Ahhh, the Courtesy Diner. I had so much hope for you. Yes, I knew you were a greasy spoon diner, but you were recommended to me. (I LIKE greasy spoons and hole-in-the-walls.) When I dragged my mother inside your smokey walls, I reassured her that your food and service would be great. This was not the case. After waiting for 45 minutes for a plate of scrambled eggs and a biscuit with gravy, all the while watching EVERY other customer get their food, patience runs a BIT thin. And when your glorious, very belated eggs were put in front of me, not scrambled, but over-easy, my high expectations plummeted rather quickly. The ONLY saving grace this diner had was our waitress. She knocked our bill down to $2.75. Oh, a nasty blog this could have been!

While introducing Mom to The Loop, we stumbled across a Bubble tea cafe! (St. Louis Bubble Tea to be exact.) I thank my good friend, Natalie, for introducing me to this fantastically fun beverage. It's a cure-all drink for oral-fixated folks. Drink and chew, drink and chew. (The black bead-like things are tapioca balls.) Mom liked it, too. The little girl in the background was staring at me; probably wondering why I'm taking photos of tea.

Our last eating adventure was at this fine establishment in Highland, IL. Again, Mom was hesitant to try a strange new place, but I insisted. It's funky, road-side stops like these that MAKE road trips so much fun. This IS American dining. This IS America. (And suddenly a Simon and Garfunkle song popped into my head.)

I immediately felt at home at this restaurant. It was the definition of "small town." Our server was probably still in high school, the decor was severely outdated, and the dining room was filled with old couples. The Blue Spring is apparently known for their foot high pies. We just had room for solid, home cookin'.
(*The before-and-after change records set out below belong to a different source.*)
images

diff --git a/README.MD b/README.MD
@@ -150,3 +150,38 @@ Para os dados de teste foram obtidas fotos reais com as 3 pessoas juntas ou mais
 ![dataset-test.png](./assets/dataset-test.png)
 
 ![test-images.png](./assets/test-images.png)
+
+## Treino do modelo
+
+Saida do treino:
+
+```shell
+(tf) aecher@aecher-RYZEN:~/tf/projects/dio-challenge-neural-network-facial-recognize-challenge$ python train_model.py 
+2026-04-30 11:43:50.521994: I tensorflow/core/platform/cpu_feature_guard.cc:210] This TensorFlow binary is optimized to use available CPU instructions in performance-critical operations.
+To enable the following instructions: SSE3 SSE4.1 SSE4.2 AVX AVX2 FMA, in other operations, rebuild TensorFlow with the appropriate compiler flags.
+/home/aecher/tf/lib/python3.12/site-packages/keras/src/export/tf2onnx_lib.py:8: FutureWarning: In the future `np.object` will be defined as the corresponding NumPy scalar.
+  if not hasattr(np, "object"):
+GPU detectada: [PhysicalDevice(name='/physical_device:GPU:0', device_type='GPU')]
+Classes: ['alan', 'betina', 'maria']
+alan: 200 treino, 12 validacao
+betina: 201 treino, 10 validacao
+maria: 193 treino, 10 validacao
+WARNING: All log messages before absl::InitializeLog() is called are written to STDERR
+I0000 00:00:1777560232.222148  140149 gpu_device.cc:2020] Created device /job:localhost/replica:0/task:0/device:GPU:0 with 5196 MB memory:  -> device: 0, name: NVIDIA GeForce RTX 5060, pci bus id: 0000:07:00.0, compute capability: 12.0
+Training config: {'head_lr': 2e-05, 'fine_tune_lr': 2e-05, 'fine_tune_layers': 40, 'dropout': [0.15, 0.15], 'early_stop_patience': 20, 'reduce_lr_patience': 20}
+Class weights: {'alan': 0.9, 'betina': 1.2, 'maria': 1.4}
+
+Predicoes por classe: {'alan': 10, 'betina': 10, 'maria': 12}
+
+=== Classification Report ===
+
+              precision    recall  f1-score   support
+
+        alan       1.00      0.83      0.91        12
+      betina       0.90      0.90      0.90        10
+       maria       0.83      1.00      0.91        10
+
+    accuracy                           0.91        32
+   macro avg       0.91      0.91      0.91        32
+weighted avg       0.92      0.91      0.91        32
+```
Our spread of fried chicken, coleslaw, mashed potatoes, gravy, and green beans was enough to feed a family of four. Not pictured biscuits and beets. Boo beets. Note the giant piece of pork fat in the green beans. Fat = gross, but makes verrrry tasty beans. I ate the leftovers for two days, and it was still good.
So, until the next gastronomic vacation! Note to self - next time, bring the stretchy pants!